The NFL is unique in that regard, as the media is the conduit from an organization to its fans. The Cardinals have experienced a rough season in 2018, and it's not easy to hear probing questions repeatedly.
Safety Antoine Bethea and defensive tackle Corey Peters have handled the situation with aplomb, and for that, they have been named the co-winners of the Pro Football Writers Association's Steve Schoenfeld Good Guy Award, given annually to the players who best exemplify professionalism in dealing with the media.

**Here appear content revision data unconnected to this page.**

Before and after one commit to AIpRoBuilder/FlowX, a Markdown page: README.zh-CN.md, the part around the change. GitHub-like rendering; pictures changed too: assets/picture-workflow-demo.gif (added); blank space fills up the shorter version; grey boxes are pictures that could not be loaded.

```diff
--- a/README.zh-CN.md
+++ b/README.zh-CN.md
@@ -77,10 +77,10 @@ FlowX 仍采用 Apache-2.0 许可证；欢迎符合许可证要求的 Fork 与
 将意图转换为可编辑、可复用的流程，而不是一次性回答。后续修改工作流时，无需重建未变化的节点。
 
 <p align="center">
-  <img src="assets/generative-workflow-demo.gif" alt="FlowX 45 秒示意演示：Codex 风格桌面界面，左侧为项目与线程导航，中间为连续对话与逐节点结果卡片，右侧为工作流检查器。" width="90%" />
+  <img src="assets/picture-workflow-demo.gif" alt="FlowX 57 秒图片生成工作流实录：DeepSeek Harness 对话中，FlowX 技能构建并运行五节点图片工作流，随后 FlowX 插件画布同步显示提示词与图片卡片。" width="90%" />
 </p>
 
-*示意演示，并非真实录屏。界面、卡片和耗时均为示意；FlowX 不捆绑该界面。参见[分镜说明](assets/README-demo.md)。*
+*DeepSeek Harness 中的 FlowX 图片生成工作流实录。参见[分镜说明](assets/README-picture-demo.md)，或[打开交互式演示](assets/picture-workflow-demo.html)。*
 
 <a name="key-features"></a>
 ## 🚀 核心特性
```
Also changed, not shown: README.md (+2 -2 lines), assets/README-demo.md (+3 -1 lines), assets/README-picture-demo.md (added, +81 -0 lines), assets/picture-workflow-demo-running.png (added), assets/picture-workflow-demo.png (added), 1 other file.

"It's important to understand that this is professional football," Peters said. "Part of that responsibility is the media. The media helps to grow the game and the reason we are able to make the money we are able to make. It's a huge responsibility that, regardless of circumstance, we have to take care of. I appreciate everybody here and I feel they have been fair as it relates to me. I always try to repay that and help them make their job easier."

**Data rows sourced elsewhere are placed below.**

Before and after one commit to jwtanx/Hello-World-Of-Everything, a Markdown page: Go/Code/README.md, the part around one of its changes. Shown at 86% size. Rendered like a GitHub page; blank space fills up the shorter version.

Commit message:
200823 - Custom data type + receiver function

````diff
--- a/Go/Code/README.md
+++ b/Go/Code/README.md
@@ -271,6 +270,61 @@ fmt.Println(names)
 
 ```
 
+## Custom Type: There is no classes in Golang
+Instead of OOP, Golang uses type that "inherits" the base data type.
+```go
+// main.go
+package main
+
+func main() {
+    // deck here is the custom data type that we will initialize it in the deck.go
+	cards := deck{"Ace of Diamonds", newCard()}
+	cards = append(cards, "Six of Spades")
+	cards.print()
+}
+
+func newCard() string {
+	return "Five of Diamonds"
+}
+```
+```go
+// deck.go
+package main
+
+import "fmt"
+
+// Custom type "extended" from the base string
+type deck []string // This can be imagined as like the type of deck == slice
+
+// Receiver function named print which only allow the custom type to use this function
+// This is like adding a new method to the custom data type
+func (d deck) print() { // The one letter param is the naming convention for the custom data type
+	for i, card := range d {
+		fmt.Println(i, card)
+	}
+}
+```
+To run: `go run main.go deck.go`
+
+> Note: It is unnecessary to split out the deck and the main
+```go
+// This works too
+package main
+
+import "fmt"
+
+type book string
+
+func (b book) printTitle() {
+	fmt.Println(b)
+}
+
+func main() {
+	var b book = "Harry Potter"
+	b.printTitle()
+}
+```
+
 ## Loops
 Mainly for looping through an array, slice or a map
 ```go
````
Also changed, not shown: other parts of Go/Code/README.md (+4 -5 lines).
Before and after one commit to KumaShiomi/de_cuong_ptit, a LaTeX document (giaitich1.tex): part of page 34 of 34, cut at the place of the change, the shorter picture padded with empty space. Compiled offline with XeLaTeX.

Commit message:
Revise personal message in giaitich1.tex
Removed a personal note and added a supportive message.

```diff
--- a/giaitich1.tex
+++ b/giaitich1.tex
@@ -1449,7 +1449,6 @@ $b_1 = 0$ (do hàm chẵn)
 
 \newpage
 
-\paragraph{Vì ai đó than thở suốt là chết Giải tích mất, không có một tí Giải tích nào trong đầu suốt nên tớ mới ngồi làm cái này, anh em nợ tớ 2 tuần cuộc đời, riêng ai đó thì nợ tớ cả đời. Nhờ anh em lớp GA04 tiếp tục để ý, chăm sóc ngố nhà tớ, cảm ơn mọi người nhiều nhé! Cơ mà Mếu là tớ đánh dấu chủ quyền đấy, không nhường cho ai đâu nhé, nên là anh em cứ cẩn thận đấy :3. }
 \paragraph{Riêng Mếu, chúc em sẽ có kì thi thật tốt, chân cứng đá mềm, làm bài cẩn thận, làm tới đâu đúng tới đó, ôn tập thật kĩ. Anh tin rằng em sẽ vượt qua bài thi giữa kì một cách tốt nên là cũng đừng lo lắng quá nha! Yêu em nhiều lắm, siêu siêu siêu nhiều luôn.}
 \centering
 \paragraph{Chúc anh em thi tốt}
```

Peters and Bethea were recognized in a post-practice presentation on Friday along with defensive end Chandler Jones, who was given the Lloyd Herberg MVP Award for a second straight season. Jones has 49 tackles, 12 sacks and three forced fumbles on the year.
Schoenfeld was the Arizona Republic's Cardinals beat writer from 1998 through the summer of 2000. He was killed by a hit-and-run driver in October of 2000. Herberg covered the Cardinals for the Republic from 1988 through 1994, when he died of cancer.

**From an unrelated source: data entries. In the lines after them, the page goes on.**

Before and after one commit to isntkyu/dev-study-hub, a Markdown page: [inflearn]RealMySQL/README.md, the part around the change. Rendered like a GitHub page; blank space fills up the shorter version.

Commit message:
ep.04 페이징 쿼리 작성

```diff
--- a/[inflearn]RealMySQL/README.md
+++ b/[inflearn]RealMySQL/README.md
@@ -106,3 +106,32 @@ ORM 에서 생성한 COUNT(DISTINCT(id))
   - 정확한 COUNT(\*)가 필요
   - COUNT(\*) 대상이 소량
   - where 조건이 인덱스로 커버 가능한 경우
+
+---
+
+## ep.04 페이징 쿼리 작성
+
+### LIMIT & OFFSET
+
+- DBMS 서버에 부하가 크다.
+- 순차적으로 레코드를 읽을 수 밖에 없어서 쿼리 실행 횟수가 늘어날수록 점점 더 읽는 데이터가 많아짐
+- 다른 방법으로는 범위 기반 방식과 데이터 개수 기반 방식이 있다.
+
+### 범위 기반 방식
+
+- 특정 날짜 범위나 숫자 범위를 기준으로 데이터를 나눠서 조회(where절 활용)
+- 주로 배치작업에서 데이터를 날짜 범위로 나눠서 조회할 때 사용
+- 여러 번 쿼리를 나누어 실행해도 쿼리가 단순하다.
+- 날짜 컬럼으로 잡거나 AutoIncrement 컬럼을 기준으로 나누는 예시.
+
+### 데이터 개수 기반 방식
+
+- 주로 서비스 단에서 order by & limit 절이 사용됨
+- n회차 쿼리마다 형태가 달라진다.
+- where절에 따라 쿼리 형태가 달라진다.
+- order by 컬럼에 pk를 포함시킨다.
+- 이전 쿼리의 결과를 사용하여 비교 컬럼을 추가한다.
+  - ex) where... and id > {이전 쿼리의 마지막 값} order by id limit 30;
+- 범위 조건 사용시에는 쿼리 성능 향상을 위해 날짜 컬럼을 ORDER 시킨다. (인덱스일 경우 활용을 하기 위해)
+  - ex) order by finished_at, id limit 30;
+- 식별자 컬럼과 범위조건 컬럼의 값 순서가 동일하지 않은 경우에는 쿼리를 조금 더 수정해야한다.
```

There has long been an interwoven fabric between NFL teams and the media that chronicles them. Bethea and Peters often give thoughtful and incisive answers and make themselves readily available.
"If I'm there, I'm not going to turn (an interview) down, and nine times out of 10 I am in the locker room," Bethea said. "I understand the media has a job to do, to get the information out to the fans and to the public. Being in this league awhile, we know it comes with the job description. Even though sometimes we don't want to do it, it's something we've got to do."
ROLES FOR SWEARINGER, COOPER UP IN THE AIR
Safety D.J. Swearinger and wide receiver Pharoh Cooper are a couple of intriguing players for 2019, but it remains to be seen if they will have roles in the season finale against the Seahawks.
Cooper was active in last week's loss to the Rams but only returned one punt for a yard. Coach Steve Wilks said it's a possibility he returns kicks and punts against the Seahawks, although running back T.J. Logan is also an option.
Swearinger is trying to learn the defensive playbook in a matter of days. His availability could depend on how the inactive list is shaped by injuries.
"I'm still waiting to see how things shake out from a number count, but it's a possibility," Wilks said.
MAYOWA, GOLDEN QUESTIONABLE AGAINST SEAHAWKS
The Cardinals could be thin at defensive end in Seattle, as Markus Golden (ankle) and Benson Mayowa (back/neck) are questionable after not practicing this week. Zach Moore would likely start opposite Jones in their absence. Tight end Ricky Seals-Jones (shoulder) will not play.
For the Seahawks, guard J.R. Sweezy (foot) is doubtful, while guard D.J. Fluker (hamstring), safety Bradley McDougald (knee), defensive end Dion Jordan (knee), safety Tedric Thompson (ankle) and running back Rashaad Penny (knee) are questionable.
DUPRE, TASINI ADDED TO ACTIVE ROSTER
Wide receiver Malachi Dupre and defensive tackle Pasoni Tasini were elevated from the practice squad to the active roster. Cornerbacks Leonard Johnson and Deatrick Nichols were released to make room.
Dupre was a 2017 seventh-round pick of the Packers out of LSU.
Images of key players for this week's opponent, the Seattle Seahawks